The summary questions will then be checked against evidence to determine whether they have already been answered by research. This will be done by Ms Pip Divall, Mr Parag Raval and Mr Han Hong Chong . The PSP will complete the JLA Question Verification Form, which clearly describes the process used to verify the uncertainty of the questions, before starting prioritisation.  The Question Verification Form includes details of the types and sources of evidence used to check uncertainty.  The Question Verification Form should be published on the JLA website as soon as it has been agreed to enable researchers and other stakeholders to understand how the PSP has decided that its questions are unanswered, and any limitations of this.

Questions that are not adequately addressed by previous research will be collated and recorded on a standard JLA template by A/Prof Harvinder Pal Singh, Mr Parag Raval, Mr Han Hong Chong.  This will show the checking undertaken to make sure that the uncertainties have not already been answered.  The data should be submitted to the JLA for publication on its website on completion of the priority setting exercise, taking into account any changes made at the final workshop, in order to ensure that PSP results are publicly available.   

The Steering Group will also consider how it will deal with submitted questions that have been answered, and questions that are out of scope.

Step 5: Prioritisation – interim and final stages

The aim of the final stage of the priority setting process is to prioritise through consensus the identified uncertainties about Elbow Conditions.  This will involve input from patients, carers and clinicians.  The JLA encourages PSPs to involve as wide a range of people as possible, including those who did and did not contribute to the first consultation.  There are usually two stages of prioritisation. 

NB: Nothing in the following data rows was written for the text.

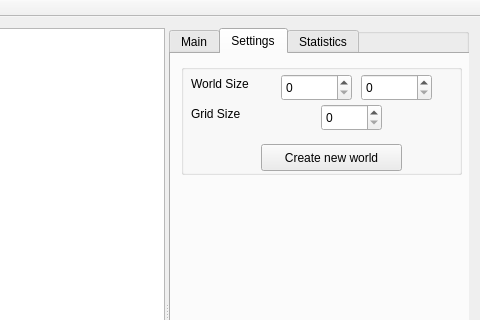
The window that gui/mainwindow.ui (blakeMilner/pandemic) describes before a commit, drawn with Qt 5; both pictures show x 453 to 933 and y 0 to 320 of the 933 by 628 pixel window.
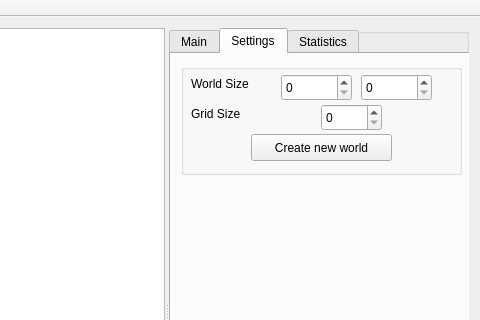
The same window after the commit. The open tabs and pages were chosen to show the change.

The edit to the form file:
```diff
--- a/gui/mainwindow.ui
+++ b/gui/mainwindow.ui
@@ -309,19 +309,6 @@
          <attribute name="title">
           <string>Settings</string>
          </attribute>
-         <widget class="QPushButton" name="reset_button">
-          <property name="geometry">
-           <rect>
-            <x>90</x>
-            <y>90</y>
-            <width>141</width>
-            <height>27</height>
-           </rect>
-          </property>
-          <property name="text">
-           <string>Create new world</string>
-          </property>
-         </widget>
          <widget class="QGroupBox" name="settings_groupBox">
           <property name="geometry">
            <rect>
@@ -390,6 +377,19 @@
             </rect>
            </property>
           </widget>
+          <widget class="QPushButton" name="reset_button">
+           <property name="geometry">
+            <rect>
+             <x>70</x>
+             <y>70</y>
+             <width>141</width>
+             <height>27</height>
+            </rect>
+           </property>
+           <property name="text">
+            <string>Create new world</string>
+           </property>
+          </widget>
          </widget>
         </widget>
         <widget class="QWidget" name="tab">
```
Left out of the diff: 2 changed lines with no effect on the pictures.
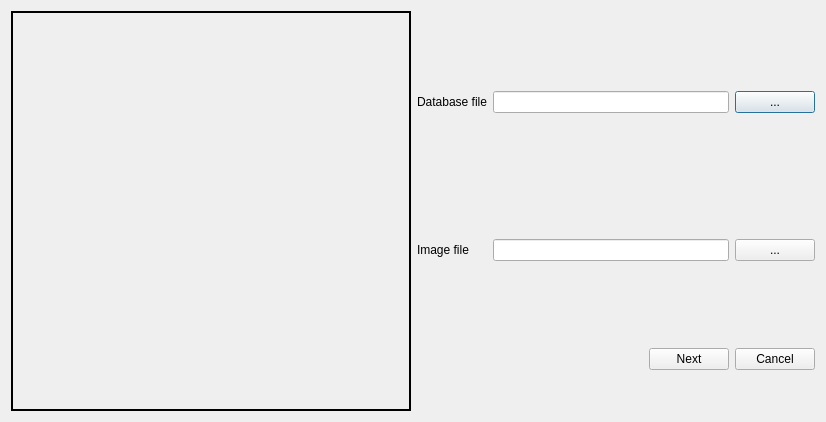
Above: createmosaicdlg.ui from seanet7or/mosaicit before the change. Below: the same form after it.
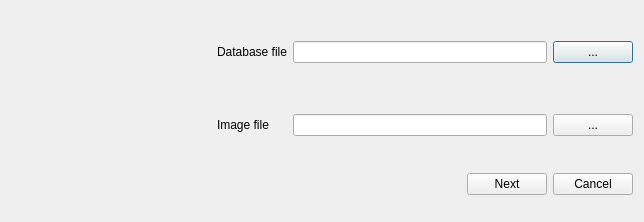
That is the form after the change.

Commit message: - progress bar when rendering mosaic is working - minor ui changes in new mosaic wizard

Diff of the .ui file:
```diff
--- a/createmosaicdlg.ui
+++ b/createmosaicdlg.ui
@@ -6,8 +6,8 @@
    <rect>
     <x>0</x>
     <y>0</y>
-    <width>826</width>
-    <height>422</height>
+    <width>644</width>
+    <height>222</height>
    </rect>
   </property>
   <property name="windowTitle">
@@ -88,26 +88,20 @@
        </item>
        <item row="0" column="0" rowspan="3">
         <widget class="QLabel" name="previewLabel">
-         <property name="sizePolicy">
-          <sizepolicy hsizetype="Fixed" vsizetype="Fixed">
-           <horstretch>0</horstretch>
-           <verstretch>0</verstretch>
-          </sizepolicy>
-         </property>
          <property name="minimumSize">
           <size>
-           <width>400</width>
-           <height>400</height>
+           <width>200</width>
+           <height>200</height>
           </size>
          </property>
          <property name="maximumSize">
           <size>
-           <width>400</width>
-           <height>400</height>
+           <width>200</width>
+           <height>200</height>
           </size>
          </property>
          <property name="frameShape">
-          <enum>QFrame::WinPanel</enum>
+          <enum>QFrame::NoFrame</enum>
          </property>
          <property name="lineWidth">
           <number>2</number>
```
Left out of the diff: 5 changed lines with no effect on the pictures. The commit also changes 6 other files.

  1. Interim prioritisation is the stage where the long list of questions is reduced to a shorter list that can be taken to the final priority setting workshop. This is aimed at a wide audience and is done using similar methods to the first consultation. With the JLA’s guidance, the Steering Group will agree the method and consider how best to reach and engage patients, carers and clinicians in the process.  The most highly ranked questions (around 25) will be taken to a final priority setting workshop.  Where the interim prioritisation does not produce a clear ranking or cut off point, the Steering Group will decide which questions are taken forwards to the final prioritisation. 
  1. The final priority setting stage is generally a one-day workshop facilitated by the JLA. With guidance from the JLA and input from the Steering Group, up to 30 patients, carers and clinicians will be recruited to participate in a day of discussion and ranking, to determine the top 10 questions for research. All participants will declare their interests.  The Steering Group will advise on any adaptations needed to ensure that the process is inclusive and accessible.

Dissemination of results

The Steering Group will identify audiences with which it wants to engage when disseminating the results of the priority setting process, such as researchers, funders and the patient and clinical communities.  They will need to determine how best to communicate the results and who will take responsibility for this.  Previous PSPs’ outputs have included academic papers, lay reports, infographics, conference presentations and videos for social media.

It should be noted that the priorities are not worded as research questions.  The Steering Group should discuss how they will work with researchers and funders to establish how to address the priorities and to work out what the research questions are that will address the issues that people have prioritised.  The dissemination of the results of the PSP will be led by Mr Chris Peach and A/Prof Harvinder Pal Singh through the BOA and BESS.

The JLA encourages PSPs to report back about any activities that have come about because of the PSP, including funded research. Please send any details to jla@soton.ac.uk.

Agreement of the Steering Group

The Elbow Conditions PSP Steering Group agreed the content and direction of this Protocol on 13th January 2020.